That the Wildcats almost did so came down to one of the points Wright made in that quote. Despite shooting just 7-for-26 from the field and 1-for-8 from three-point range in the first half, Villanova was able to pound the ball inside a lot. That led to 18 free throw attempts, and Seton Hall started to show signs of strain because of it.
Josh Hart and Kris Jenkins took advantage, sparking a 16-0 run after Seton Hall took that 44-31 lead. With 8:03 remaining, Hilliard nailed a three-pointer to put the Wildcats ahead, 47-44.
The rest of the game saw five ties, seven lead changes, and zero mentions of the fact that Syracuse and Connecticut weren't around anymore.
Villanova's final lead came with seven seconds to go, as Hilliard hit a runner in the lane to put the Wildcats up 63-62. Seton Hall inbounded the ball, crossed midcourt and called timeout with three seconds left. That gave coach Ralph Williard time to set up a play for Gibbs to score. Coach and player delivered.
"That's what tournament time is all about," Wright said afterward. "They made a great play, give them credit."
Josh Hart led Villanova in scoring from the bench with 18 points, and also had eight rebounds. Darrun Hilliard and JayVaughn Pinkston scored 11 points each, with Hilliard scoring all of his after halftime.
Pinkston could have had quite a few more points, but he made just three of his 10 free throw attempts. The loss certainly shouldn't be just put on him, because Villanova's first-half struggles were team-wide. They shot just 7-for-26 from the field, and 1-for-8 from three-point range. Still, those misses from the charity stripe stand out.
Seton Hall's Eugene Teague led all scorers with 19 points, and pulled down 12 rebounds. Patrik Auda added 13 points, all during Seton Hall's dominant first half.
The loss deals a significant blow to the Wildcats' hopes of gaining a No. 1 seed in the NCAA tournament. But as the Big East's regular season champions, they could still gain a much-coveted high seed in the East Region - which would get them back to Madison Square Garden for the regional semifinals if they advance that far.
Wright, though, remains unconcerned about his team's NCAA tournament seed or where it plays. He made the point when the regular season ended, and reiterated it again Thursday.
"You've all heard me say this before - this was not about 1-seeds [or] 2 seeds," he said. "Any of that stuff in the NCAA tournament, I don't really care about... We'll play anybody anywhere."
Of greater consequence to Wright is the Big East tournament in and of itself. Villanova's regular-season title was its first since 1982, but the Wildcats haven't won the conference tournament since 1995, when Steve Lappas was in charge. It is the only Big East tournament in program history, and Wright craves one to call his own.
'Winning the Big East tournament would mean more to us than a [NCAA tournament] 1-seed," Wright said. "We want to be here until Saturday. I think we're most disappointed about that."

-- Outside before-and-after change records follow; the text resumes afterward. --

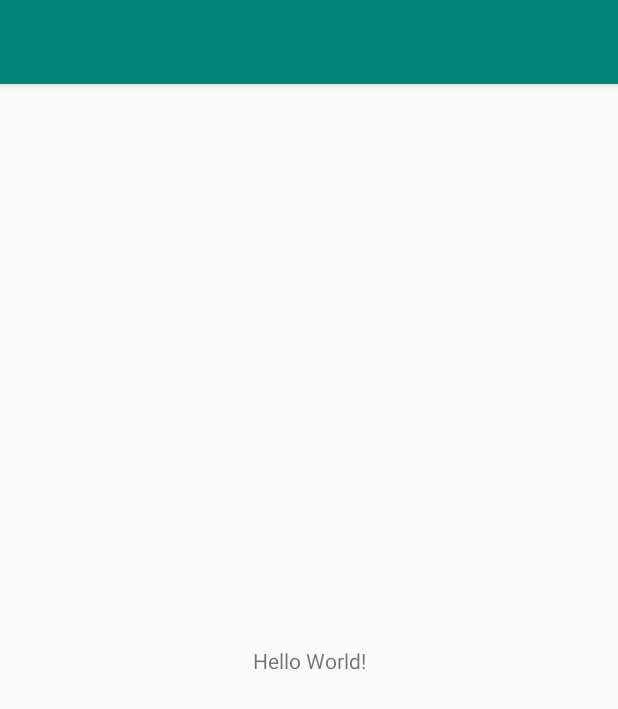
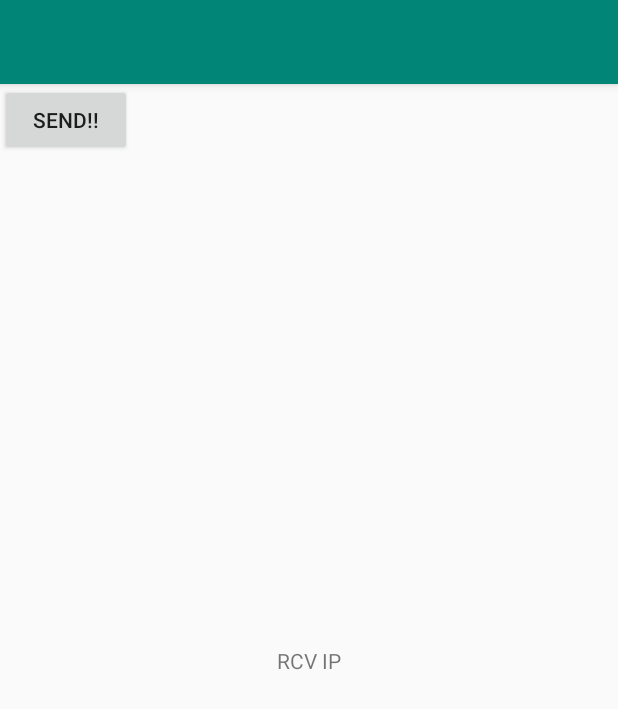
Before and after one commit to pqrk8805/acafela, an Android app: the screen it shows after launch (MainActivity), on a phone screen of 412 x 824 dp. Shown: the top 709 px of the screen. Run offline under Robolectric (Android 15) with nearby library versions, the light colour scheme and no system bars.

Commit message:
Add UDP PingPong Button
Add Button on Android Sample
Spacial thanks : google and stack overflow

```diff
--- a/src/android/app/src/main/AndroidManifest.xml
+++ b/src/android/app/src/main/AndroidManifest.xml
@@ -32,4 +32,6 @@
         </receiver>
     </application>
 
+    <uses-permission android:name="android.permission.ACCESS_WIFI_STATE" />
+    <uses-permission android:name="android.permission.INTERNET"/>
 </manifest>
--- a/src/android/app/src/main/res/layout/activity_main.xml
+++ b/src/android/app/src/main/res/layout/activity_main.xml
@@ -7,12 +7,22 @@
     tools:context=".MainActivity">
 
     <TextView
+        android:id="@+id/RCVText"
         android:layout_width="wrap_content"
         android:layout_height="wrap_content"
-        android:text="Hello World!"
+        android:text="RCV IP"
         app:layout_constraintBottom_toBottomOf="parent"
         app:layout_constraintLeft_toLeftOf="parent"
         app:layout_constraintRight_toRightOf="parent"
         app:layout_constraintTop_toTopOf="parent" />
 
+    <Button
+        android:id="@+id/button_SND"
+        android:layout_width="wrap_content"
+        android:layout_height="wrap_content"
+        android:onClick="onClickButton_SND"
+        android:text="SEND!!"
+        tools:layout_editor_absoluteX="161dp"
+        tools:layout_editor_absoluteY="666dp" />
+
 </android.support.constraint.ConstraintLayout>
```
Also changed, not shown: src/android/app/src/main/java/com/acafela/harmony/MainActivity.java (+59 -0 lines).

Wright is well aware that the Wildcats haven't been able to stay in New York until Saturday since 1997, the last year they made the championship game. Villanova hasn't won two games in a single Big East tournament since 2004, when they made the semifinals as the No. 11 seed. Since then, they've won one and lost one five times, and have lost their tournament debut four times.
Of course, those numbers don't tell the whole story, because of the byes and double-byes when the Big East was bigger. But the goal of being at the Garden on Saturday night still remains elusive.
Now Wright and his players turn their focus to Selection Sunday, as they wait to find out where they'll be spending the rest of March.
As senior guard Ryan Arcidiacono succinctly noted, there's no margin for error anymore.
"We have to bring it right from the start," he said. "We can't have Coach call a quick timeout. We have to bring it."
The Langhorne native was all too aware that a little more of that spirit Thursday would likely have made a lot of difference.
I hosted a live chat during the game. Check out the transcript below for all the details on how the late drama unfolded.